  • Get training in how to use a fire extinguisher from your local fire department.
  • Inform babysitters and caregivers of your plan.

Eliminate Hazards

  • Consult a professional to find out additional ways you can protect your home, such as bolting the house to its foundation and other structural mitigation techniques.
  • Bolt bookcases, china cabinets and other tall furniture to wall studs.
  • Install strong latches on cupboards.
  • Strap the water heater to wall studs.

Prepare a Disaster Supplies Kit for Home and Car

  • First aid kit and essential medications.
  • Canned food and can opener.
  • At least three gallons of water per person.
  • Protective clothing, rainwear and bedding or sleeping bags
  • Battery-powered radio, flashlight and extra batteries
  • Special items for infant, elderly, or disabled family members
  • Written instructions for how to turn off gas, electricity and water if authorities advise you to do so.(Remember, you’ll need a professional to turn natural gas service back on.)
  • Keeping essentials such as a flashlight and sturdy shoe, by your bedside.

Know What to Do When the Shaking BEGINS

  • DROP, COVER AND HOLD ON!Move only a few steps to a nearby safe place.Stay indoors until the shaking stops and you’re sure it’s safe to exit.Stay away from windows.
  • In a high-rise building, expect the fire alarms and sprinklers to go off during a quake.
  • If you are in bed, hold on and stay there, protecting your head with a pillow.
  • If you are outdoors, find a clear spot away from buildings, trees, and power lines.Drop to the ground.
  • If you are in a car, slow down and drive to a clear place (as described above).Stay in the car until the shaking stops.

Know What to Do AFTER the Shaking Stops

  • Check yourself for injuries.Protect yourself from further danger by putting on long pants, a long-sleeved shirt, sturdy shoes and work gloves.
  • Check others for injuries.Give first aid for serious injuries.
  • Look for and extinguish small fires.Eliminate fire hazards.Turn off the gas if you smell gas or think it’s leaking.(Remember, only a professional should turn it back on.)
  • Listen to the radio for instructions.
  • Expect aftershocks.Each time you feel one, DROP, COVER AND HOLD ON!
  • Inspect your home for damage.Get everyone out if your home is unsafe.
  • Use the telephone only to report life-threatening emergencies.


Asbestos Annual Notification


The Asbestos Hazard Emergency Response Act of 1986 (referred to as AHERA) was enacted by Congress in 1987.  AHERA was enacted to determine the extent of and develop solutions for any problem schools may have with asbestos.


We continue to have our facilities inspected by the Asbestos Program Manager and their representatitves.  In addition, a certified inspector inspects the facility every three years as required by AHERA.  All areas at this time are in good condition (non-friable) and show no change.


A copy of the asbestos management plan is available for your inspection in our administrative offices during regular office hours.  Our Asbestos Program Manager will answer all inquiries regarding the plan.


We will continue to implement the asbestos management plan.  We are intent on not only complying with, but also exceeding, federal, state and local regulations in this area.  We plan on taking whatever steps are necessary to ensure your children and our employees have a healthy, safe environment in which to learn and work.










The Warrensburg R-VI School District does not discriminate on the basis of race, color, religion, sex, national origin, ancestry, disability, age, genetic information or any other characteristic protected by law in its programs and activities and provides equal access to the Boy Scouts and other designated youth groups.
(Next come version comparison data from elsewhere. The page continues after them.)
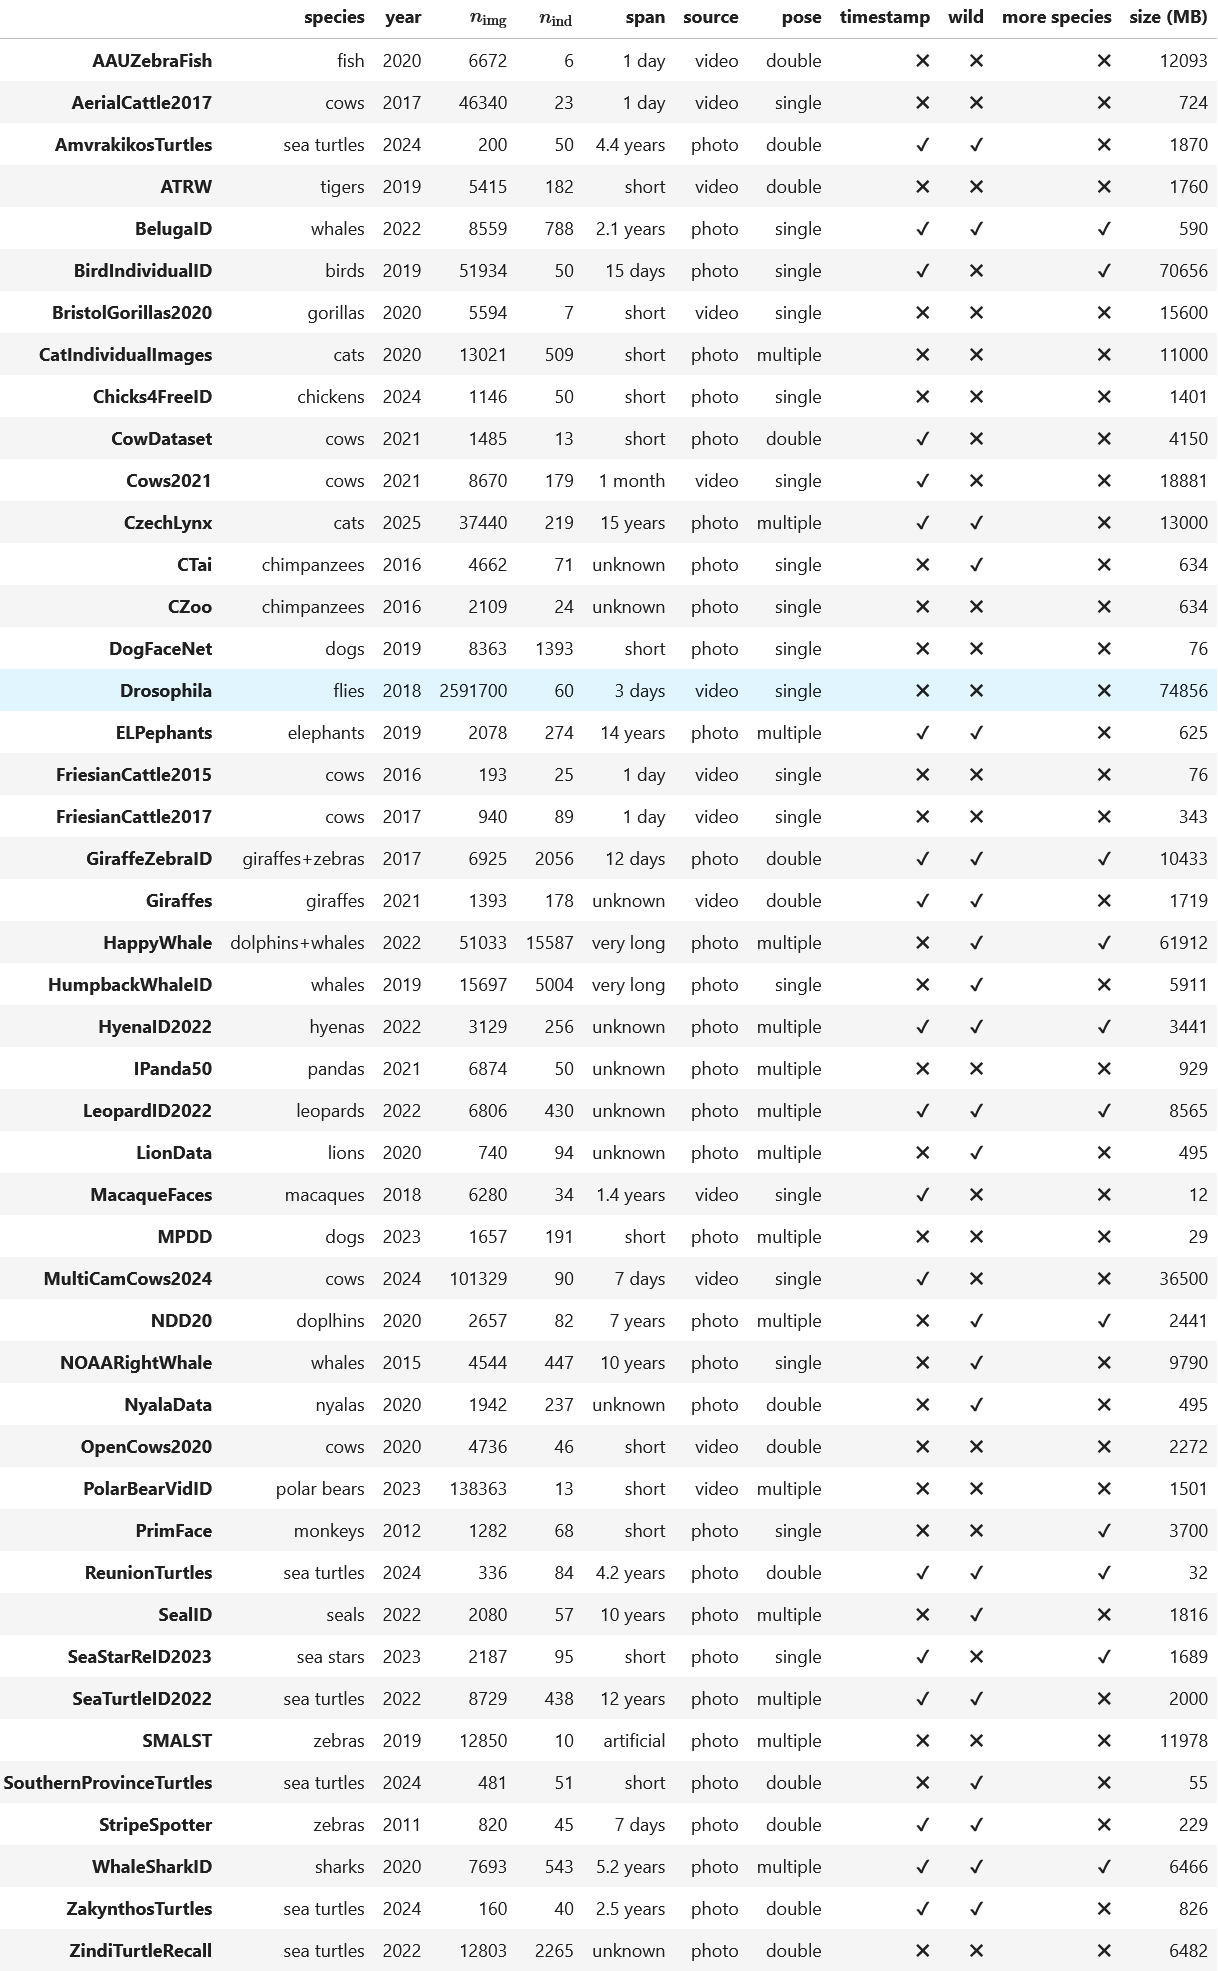
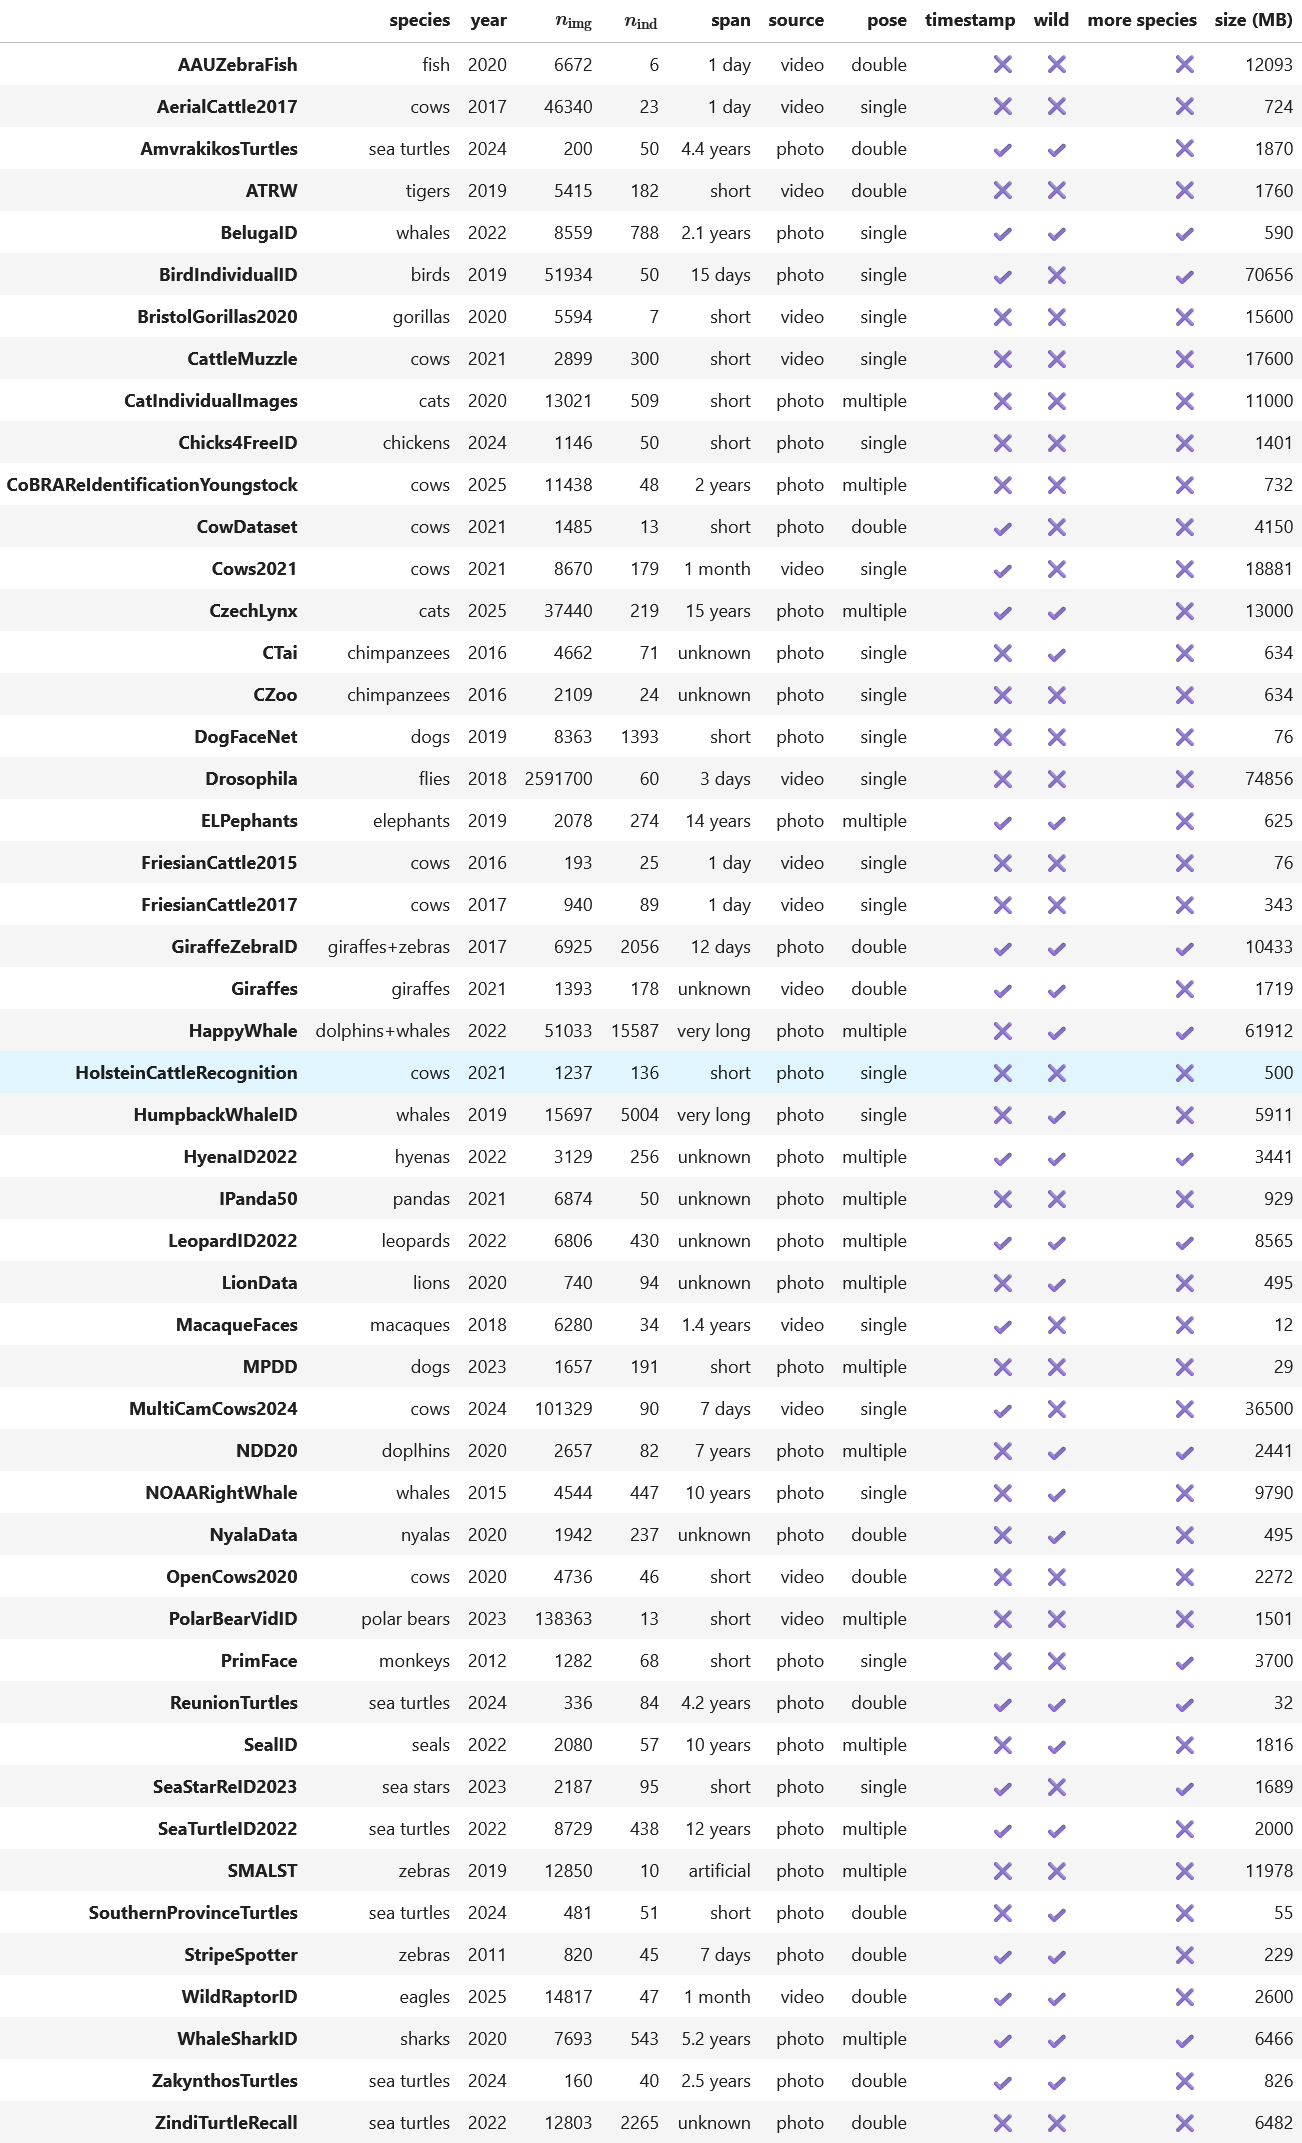
Readme updated

diff --git a/README.md b/README.md
@@ -56,6 +56,15 @@ Do you know about any animal re-identification dataset which is not included? Po
 
 An overview of the provided datasets is available in the [documentation](https://wildlifedatasets.github.io/wildlife-datasets/datasets/). We include basic characteristics such as publication years, number of images, number of individuals, dataset time span (difference between the last and first image taken) and additional information such as source, number of poses, inclusion of timestamps, whether the animals were captured in the wild and whether the dataset contain multiple species.
 
+### MetaDatasets
+
+<picture>
+  <source media="(prefers-color-scheme: dark)" srcset="https://github.com/WildlifeDatasets/wildlife-datasets/raw/main/docs/resources/MetaDatasets_Summary_inverted.png">
+  <source media="(prefers-color-scheme: light)" srcset="https://github.com/WildlifeDatasets/wildlife-datasets/raw/main/docs/resources/MetaDatasets_Summary.png">
+  <img alt="Dataset summary" src="https://github.com/WildlifeDatasets/wildlife-datasets/raw/main/docs/resources/MetaDatasets_Summary.png">
+</picture>
+
+### Datasets
 
 <picture>
   <source media="(prefers-color-scheme: dark)" srcset="https://github.com/WildlifeDatasets/wildlife-datasets/raw/main/docs/resources/Datasets_Summary_inverted.png">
The following person has been designated to handle inquiries regarding the non-discrimination policies:



Michael Scott, Assistant Superintendent for Student Services

438 E. Market St.
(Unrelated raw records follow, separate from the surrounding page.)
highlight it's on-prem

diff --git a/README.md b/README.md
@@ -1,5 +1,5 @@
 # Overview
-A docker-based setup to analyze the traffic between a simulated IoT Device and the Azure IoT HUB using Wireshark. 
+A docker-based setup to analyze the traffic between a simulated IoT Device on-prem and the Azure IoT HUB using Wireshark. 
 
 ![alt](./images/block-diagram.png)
Warrensburg, MO 64093

(660) 747-7823


For further information on discrimination on the basis of race, color, national origin, sex, disability, or age, visit http://wdcrobcolp01.ed.gov/CFAPPS/OCR/contactus.cfm for the address and phone number of the U.S. Department of Education, Office for Civil Rights enforcement office that serves your area, or

call 1-800-421-3481.